• EXERCISE DESCRIPTION
Your task is to reproduce the listing exactly, without its images.

───

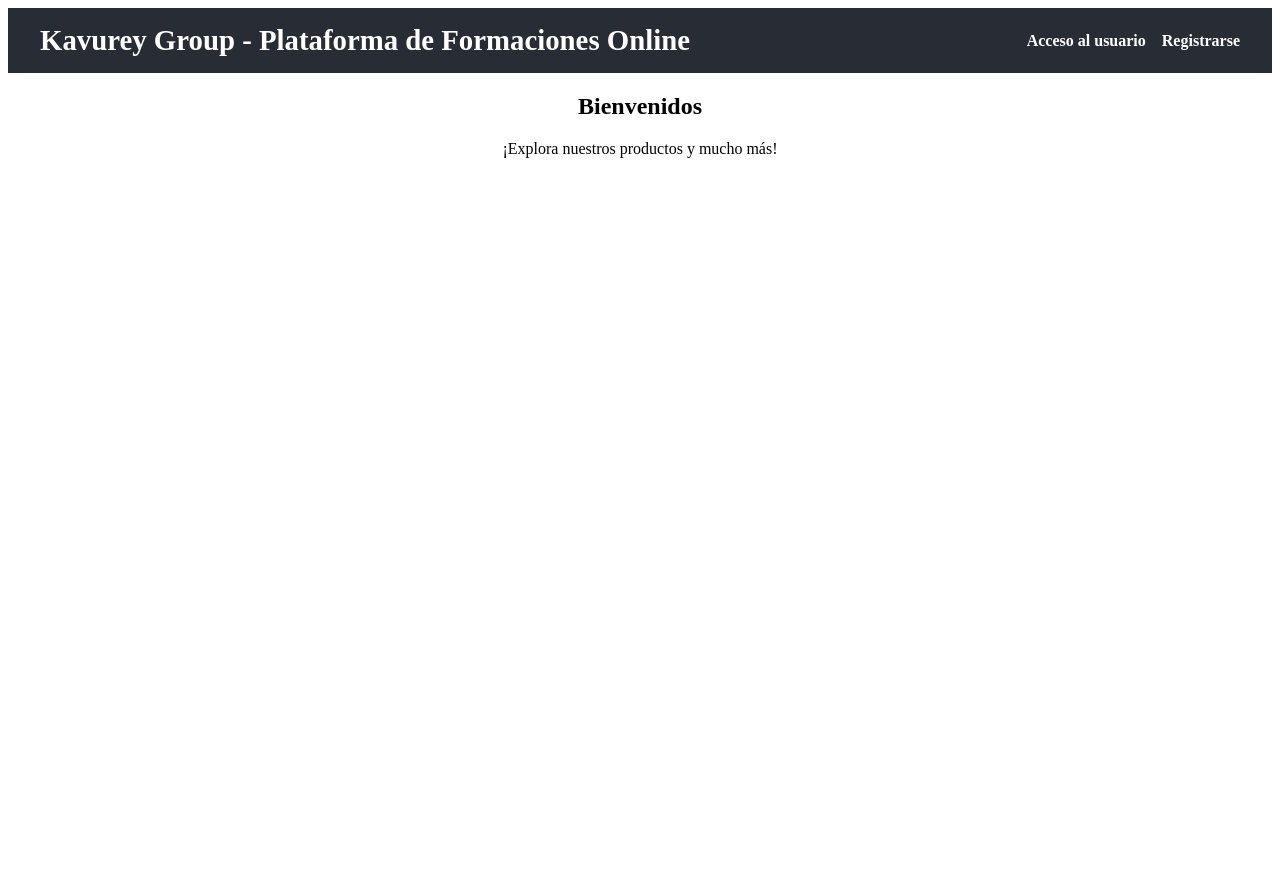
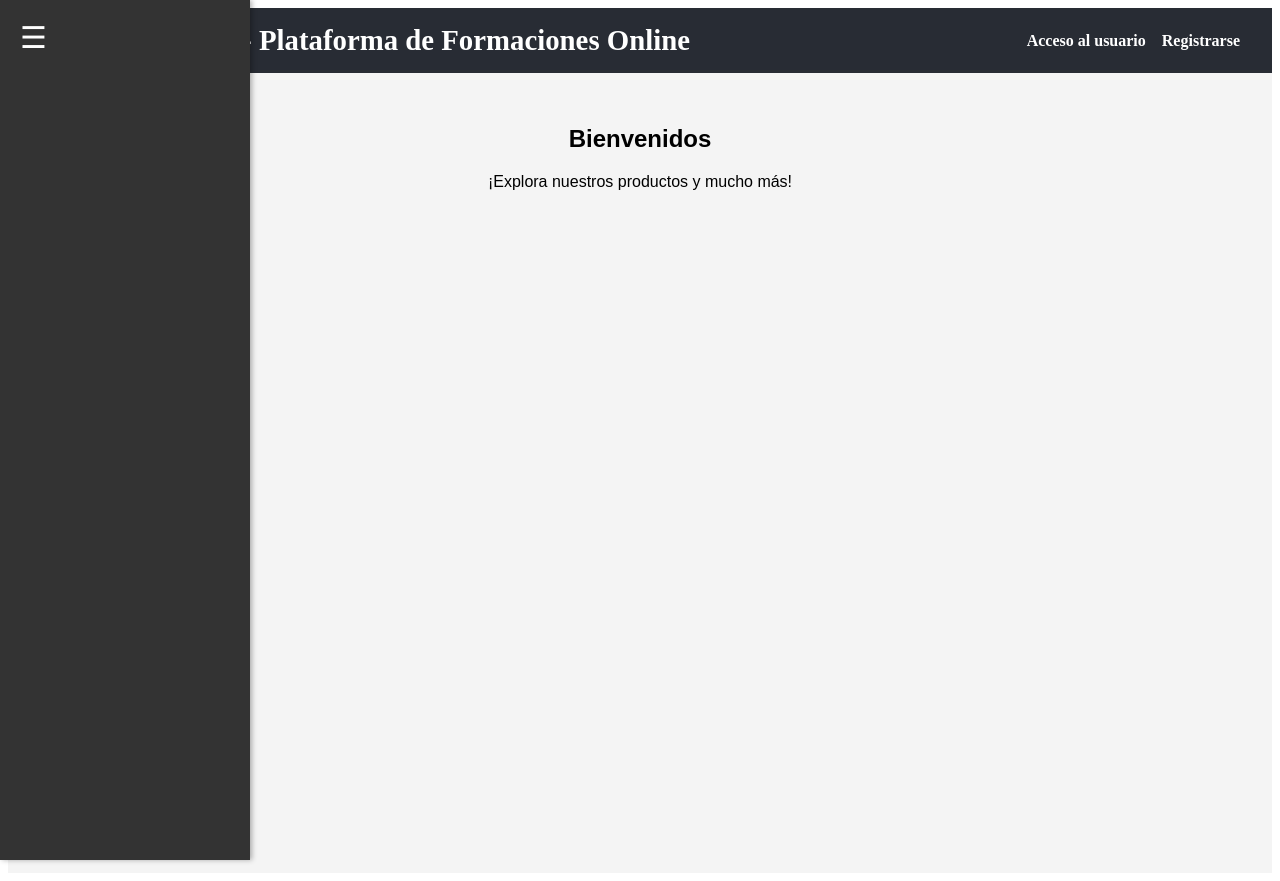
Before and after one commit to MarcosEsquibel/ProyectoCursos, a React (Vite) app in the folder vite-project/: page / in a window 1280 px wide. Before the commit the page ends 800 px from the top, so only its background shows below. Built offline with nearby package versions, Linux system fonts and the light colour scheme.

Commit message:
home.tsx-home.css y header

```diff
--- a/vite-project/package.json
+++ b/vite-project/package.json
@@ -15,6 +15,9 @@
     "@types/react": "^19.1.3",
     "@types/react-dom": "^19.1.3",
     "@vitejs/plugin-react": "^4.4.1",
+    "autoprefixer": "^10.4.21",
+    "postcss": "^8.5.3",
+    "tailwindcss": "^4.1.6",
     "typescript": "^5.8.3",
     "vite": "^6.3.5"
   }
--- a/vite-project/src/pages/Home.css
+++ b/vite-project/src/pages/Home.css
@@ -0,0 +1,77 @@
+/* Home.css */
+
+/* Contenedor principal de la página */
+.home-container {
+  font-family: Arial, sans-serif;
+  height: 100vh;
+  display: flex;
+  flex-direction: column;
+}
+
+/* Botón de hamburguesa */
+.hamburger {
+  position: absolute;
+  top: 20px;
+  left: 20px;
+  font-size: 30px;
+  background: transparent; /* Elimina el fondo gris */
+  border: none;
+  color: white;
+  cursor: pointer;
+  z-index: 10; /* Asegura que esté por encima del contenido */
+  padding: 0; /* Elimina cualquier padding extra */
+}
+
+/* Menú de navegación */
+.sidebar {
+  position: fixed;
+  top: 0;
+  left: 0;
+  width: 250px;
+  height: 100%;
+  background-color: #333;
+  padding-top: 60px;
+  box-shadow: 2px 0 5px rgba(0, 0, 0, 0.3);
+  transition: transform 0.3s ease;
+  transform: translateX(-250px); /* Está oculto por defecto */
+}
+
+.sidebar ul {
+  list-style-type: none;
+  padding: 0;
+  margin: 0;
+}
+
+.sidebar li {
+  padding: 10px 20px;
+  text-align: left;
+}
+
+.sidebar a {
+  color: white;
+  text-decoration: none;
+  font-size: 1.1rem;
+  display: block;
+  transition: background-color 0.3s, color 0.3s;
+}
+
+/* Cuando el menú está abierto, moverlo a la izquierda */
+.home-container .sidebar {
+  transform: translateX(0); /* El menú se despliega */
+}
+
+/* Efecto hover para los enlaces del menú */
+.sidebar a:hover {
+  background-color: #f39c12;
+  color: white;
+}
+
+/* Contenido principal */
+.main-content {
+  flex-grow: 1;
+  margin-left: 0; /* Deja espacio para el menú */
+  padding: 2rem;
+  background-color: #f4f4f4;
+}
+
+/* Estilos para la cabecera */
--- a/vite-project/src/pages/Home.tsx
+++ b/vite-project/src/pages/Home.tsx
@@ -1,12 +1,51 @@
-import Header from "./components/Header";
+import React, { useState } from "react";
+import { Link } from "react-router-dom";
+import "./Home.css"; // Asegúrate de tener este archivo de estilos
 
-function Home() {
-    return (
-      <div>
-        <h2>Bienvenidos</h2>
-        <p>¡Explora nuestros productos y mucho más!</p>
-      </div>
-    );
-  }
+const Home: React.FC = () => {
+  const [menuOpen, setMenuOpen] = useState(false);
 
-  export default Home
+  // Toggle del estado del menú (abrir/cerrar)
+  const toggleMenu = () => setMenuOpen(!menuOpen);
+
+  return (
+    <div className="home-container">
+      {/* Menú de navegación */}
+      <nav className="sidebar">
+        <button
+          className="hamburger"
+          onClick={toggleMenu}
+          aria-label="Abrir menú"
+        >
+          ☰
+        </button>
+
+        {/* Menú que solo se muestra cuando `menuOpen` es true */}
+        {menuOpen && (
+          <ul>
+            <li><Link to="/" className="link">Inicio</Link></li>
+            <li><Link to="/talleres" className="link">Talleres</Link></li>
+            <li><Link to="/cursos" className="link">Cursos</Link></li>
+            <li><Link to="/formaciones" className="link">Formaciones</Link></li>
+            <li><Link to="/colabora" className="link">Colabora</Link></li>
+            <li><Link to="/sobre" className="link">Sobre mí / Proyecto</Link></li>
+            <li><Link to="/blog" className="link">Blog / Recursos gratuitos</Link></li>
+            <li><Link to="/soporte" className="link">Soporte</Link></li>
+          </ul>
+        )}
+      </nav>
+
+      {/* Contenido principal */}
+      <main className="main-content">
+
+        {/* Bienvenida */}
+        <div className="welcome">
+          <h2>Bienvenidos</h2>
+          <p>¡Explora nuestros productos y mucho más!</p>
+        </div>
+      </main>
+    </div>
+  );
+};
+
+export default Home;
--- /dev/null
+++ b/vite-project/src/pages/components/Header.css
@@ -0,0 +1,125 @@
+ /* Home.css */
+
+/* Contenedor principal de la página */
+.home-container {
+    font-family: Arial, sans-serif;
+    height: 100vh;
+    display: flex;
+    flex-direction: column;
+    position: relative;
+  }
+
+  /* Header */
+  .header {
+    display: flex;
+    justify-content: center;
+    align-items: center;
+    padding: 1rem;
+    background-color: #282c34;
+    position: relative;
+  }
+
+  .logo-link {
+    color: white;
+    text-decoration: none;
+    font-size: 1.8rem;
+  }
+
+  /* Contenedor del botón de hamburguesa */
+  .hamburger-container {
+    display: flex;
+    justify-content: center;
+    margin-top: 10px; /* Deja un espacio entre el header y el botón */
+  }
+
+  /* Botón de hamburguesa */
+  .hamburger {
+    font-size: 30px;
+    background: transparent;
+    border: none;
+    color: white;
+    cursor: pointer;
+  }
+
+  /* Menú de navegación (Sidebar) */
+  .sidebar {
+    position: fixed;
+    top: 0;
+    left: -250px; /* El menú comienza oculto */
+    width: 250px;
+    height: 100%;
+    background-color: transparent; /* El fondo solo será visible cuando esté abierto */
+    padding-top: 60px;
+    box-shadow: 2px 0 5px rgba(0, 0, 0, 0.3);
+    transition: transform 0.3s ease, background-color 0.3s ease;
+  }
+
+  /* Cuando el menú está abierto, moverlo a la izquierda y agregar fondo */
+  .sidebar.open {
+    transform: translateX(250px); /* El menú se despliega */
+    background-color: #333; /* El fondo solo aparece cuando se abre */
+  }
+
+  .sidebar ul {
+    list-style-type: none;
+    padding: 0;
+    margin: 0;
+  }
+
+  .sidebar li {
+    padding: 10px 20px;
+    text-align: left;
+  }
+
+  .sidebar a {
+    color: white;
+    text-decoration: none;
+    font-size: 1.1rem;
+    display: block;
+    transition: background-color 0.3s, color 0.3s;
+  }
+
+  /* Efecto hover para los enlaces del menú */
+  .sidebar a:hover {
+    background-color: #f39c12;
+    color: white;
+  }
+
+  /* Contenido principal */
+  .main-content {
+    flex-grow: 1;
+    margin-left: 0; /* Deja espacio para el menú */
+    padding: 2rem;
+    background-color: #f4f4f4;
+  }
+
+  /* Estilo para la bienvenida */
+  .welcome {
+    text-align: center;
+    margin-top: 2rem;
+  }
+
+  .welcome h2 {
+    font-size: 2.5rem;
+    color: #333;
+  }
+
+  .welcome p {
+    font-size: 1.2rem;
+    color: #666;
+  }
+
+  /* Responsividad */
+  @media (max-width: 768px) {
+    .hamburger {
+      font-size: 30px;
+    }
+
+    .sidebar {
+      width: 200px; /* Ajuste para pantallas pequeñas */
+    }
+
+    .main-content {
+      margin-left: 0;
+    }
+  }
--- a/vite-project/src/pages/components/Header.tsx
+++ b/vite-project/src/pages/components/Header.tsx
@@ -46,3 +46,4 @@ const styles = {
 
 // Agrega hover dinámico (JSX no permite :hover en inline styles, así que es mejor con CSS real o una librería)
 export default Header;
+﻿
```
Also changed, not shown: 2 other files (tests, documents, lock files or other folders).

───

• THE COMPLETED TASK
Before and after one commit to MarcosEsquibel/ProyectoCursos, a React (Vite) app in the folder vite-project/: page / in a window 1280 px wide. Before the commit the page ends 800 px from the top, so only its background shows below. Built offline with nearby package versions, Linux system fonts and the light colour scheme.

Commit message:
home.tsx-home.css y header

```diff
--- a/vite-project/package.json
+++ b/vite-project/package.json
@@ -15,6 +15,9 @@
     "@types/react": "^19.1.3",
     "@types/react-dom": "^19.1.3",
     "@vitejs/plugin-react": "^4.4.1",
+    "autoprefixer": "^10.4.21",
+    "postcss": "^8.5.3",
+    "tailwindcss": "^4.1.6",
     "typescript": "^5.8.3",
     "vite": "^6.3.5"
   }
--- a/vite-project/src/pages/Home.css
+++ b/vite-project/src/pages/Home.css
@@ -0,0 +1,77 @@
+/* Home.css */
+
+/* Contenedor principal de la página */
+.home-container {
+  font-family: Arial, sans-serif;
+  height: 100vh;
+  display: flex;
+  flex-direction: column;
+}
+
+/* Botón de hamburguesa */
+.hamburger {
+  position: absolute;
+  top: 20px;
+  left: 20px;
+  font-size: 30px;
+  background: transparent; /* Elimina el fondo gris */
+  border: none;
+  color: white;
+  cursor: pointer;
+  z-index: 10; /* Asegura que esté por encima del contenido */
+  padding: 0; /* Elimina cualquier padding extra */
+}
+
+/* Menú de navegación */
+.sidebar {
+  position: fixed;
+  top: 0;
+  left: 0;
+  width: 250px;
+  height: 100%;
+  background-color: #333;
+  padding-top: 60px;
+  box-shadow: 2px 0 5px rgba(0, 0, 0, 0.3);
+  transition: transform 0.3s ease;
+  transform: translateX(-250px); /* Está oculto por defecto */
+}
+
+.sidebar ul {
+  list-style-type: none;
+  padding: 0;
+  margin: 0;
+}
+
+.sidebar li {
+  padding: 10px 20px;
+  text-align: left;
+}
+
+.sidebar a {
+  color: white;
+  text-decoration: none;
+  font-size: 1.1rem;
+  display: block;
+  transition: background-color 0.3s, color 0.3s;
+}
+
+/* Cuando el menú está abierto, moverlo a la izquierda */
+.home-container .sidebar {
+  transform: translateX(0); /* El menú se despliega */
+}
+
+/* Efecto hover para los enlaces del menú */
+.sidebar a:hover {
+  background-color: #f39c12;
+  color: white;
+}
+
+/* Contenido principal */
+.main-content {
+  flex-grow: 1;
+  margin-left: 0; /* Deja espacio para el menú */
+  padding: 2rem;
+  background-color: #f4f4f4;
+}
+
+/* Estilos para la cabecera */
--- a/vite-project/src/pages/Home.tsx
+++ b/vite-project/src/pages/Home.tsx
@@ -1,12 +1,51 @@
-import Header from "./components/Header";
+import React, { useState } from "react";
+import { Link } from "react-router-dom";
+import "./Home.css"; // Asegúrate de tener este archivo de estilos
 
-function Home() {
-    return (
-      <div>
-        <h2>Bienvenidos</h2>
-        <p>¡Explora nuestros productos y mucho más!</p>
-      </div>
-    );
-  }
+const Home: React.FC = () => {
+  const [menuOpen, setMenuOpen] = useState(false);
 
-  export default Home
+  // Toggle del estado del menú (abrir/cerrar)
+  const toggleMenu = () => setMenuOpen(!menuOpen);
+
+  return (
+    <div className="home-container">
+      {/* Menú de navegación */}
+      <nav className="sidebar">
+        <button
+          className="hamburger"
+          onClick={toggleMenu}
+          aria-label="Abrir menú"
+        >
+          ☰
+        </button>
+
+        {/* Menú que solo se muestra cuando `menuOpen` es true */}
+        {menuOpen && (
+          <ul>
+            <li><Link to="/" className="link">Inicio</Link></li>
+            <li><Link to="/talleres" className="link">Talleres</Link></li>
+            <li><Link to="/cursos" className="link">Cursos</Link></li>
+            <li><Link to="/formaciones" className="link">Formaciones</Link></li>
+            <li><Link to="/colabora" className="link">Colabora</Link></li>
+            <li><Link to="/sobre" className="link">Sobre mí / Proyecto</Link></li>
+            <li><Link to="/blog" className="link">Blog / Recursos gratuitos</Link></li>
+            <li><Link to="/soporte" className="link">Soporte</Link></li>
+          </ul>
+        )}
+      </nav>
+
+      {/* Contenido principal */}
+      <main className="main-content">
+
+        {/* Bienvenida */}
+        <div className="welcome">
+          <h2>Bienvenidos</h2>
+          <p>¡Explora nuestros productos y mucho más!</p>
+        </div>
+      </main>
+    </div>
+  );
+};
+
+export default Home;
--- /dev/null
+++ b/vite-project/src/pages/components/Header.css
@@ -0,0 +1,125 @@
+ /* Home.css */
+
+/* Contenedor principal de la página */
+.home-container {
+    font-family: Arial, sans-serif;
+    height: 100vh;
+    display: flex;
+    flex-direction: column;
+    position: relative;
+  }
+
+  /* Header */
+  .header {
+    display: flex;
+    justify-content: center;
+    align-items: center;
+    padding: 1rem;
+    background-color: #282c34;
+    position: relative;
+  }
+
+  .logo-link {
+    color: white;
+    text-decoration: none;
+    font-size: 1.8rem;
+  }
+
+  /* Contenedor del botón de hamburguesa */
+  .hamburger-container {
+    display: flex;
+    justify-content: center;
+    margin-top: 10px; /* Deja un espacio entre el header y el botón */
+  }
+
+  /* Botón de hamburguesa */
+  .hamburger {
+    font-size: 30px;
+    background: transparent;
+    border: none;
+    color: white;
+    cursor: pointer;
+  }
+
+  /* Menú de navegación (Sidebar) */
+  .sidebar {
+    position: fixed;
+    top: 0;
+    left: -250px; /* El menú comienza oculto */
+    width: 250px;
+    height: 100%;
+    background-color: transparent; /* El fondo solo será visible cuando esté abierto */
+    padding-top: 60px;
+    box-shadow: 2px 0 5px rgba(0, 0, 0, 0.3);
+    transition: transform 0.3s ease, background-color 0.3s ease;
+  }
+
+  /* Cuando el menú está abierto, moverlo a la izquierda y agregar fondo */
+  .sidebar.open {
+    transform: translateX(250px); /* El menú se despliega */
+    background-color: #333; /* El fondo solo aparece cuando se abre */
+  }
+
+  .sidebar ul {
+    list-style-type: none;
+    padding: 0;
+    margin: 0;
+  }
+
+  .sidebar li {
+    padding: 10px 20px;
+    text-align: left;
+  }
+
+  .sidebar a {
+    color: white;
+    text-decoration: none;
+    font-size: 1.1rem;
+    display: block;
+    transition: background-color 0.3s, color 0.3s;
+  }
+
+  /* Efecto hover para los enlaces del menú */
+  .sidebar a:hover {
+    background-color: #f39c12;
+    color: white;
+  }
+
+  /* Contenido principal */
+  .main-content {
+    flex-grow: 1;
+    margin-left: 0; /* Deja espacio para el menú */
+    padding: 2rem;
+    background-color: #f4f4f4;
+  }
+
+  /* Estilo para la bienvenida */
+  .welcome {
+    text-align: center;
+    margin-top: 2rem;
+  }
+
+  .welcome h2 {
+    font-size: 2.5rem;
+    color: #333;
+  }
+
+  .welcome p {
+    font-size: 1.2rem;
+    color: #666;
+  }
+
+  /* Responsividad */
+  @media (max-width: 768px) {
+    .hamburger {
+      font-size: 30px;
+    }
+
+    .sidebar {
+      width: 200px; /* Ajuste para pantallas pequeñas */
+    }
+
+    .main-content {
+      margin-left: 0;
+    }
+  }
--- a/vite-project/src/pages/components/Header.tsx
+++ b/vite-project/src/pages/components/Header.tsx
@@ -46,3 +46,4 @@ const styles = {
 
 // Agrega hover dinámico (JSX no permite :hover en inline styles, así que es mejor con CSS real o una librería)
 export default Header;
+﻿
```
Also changed, not shown: 2 other files (tests, documents, lock files or other folders).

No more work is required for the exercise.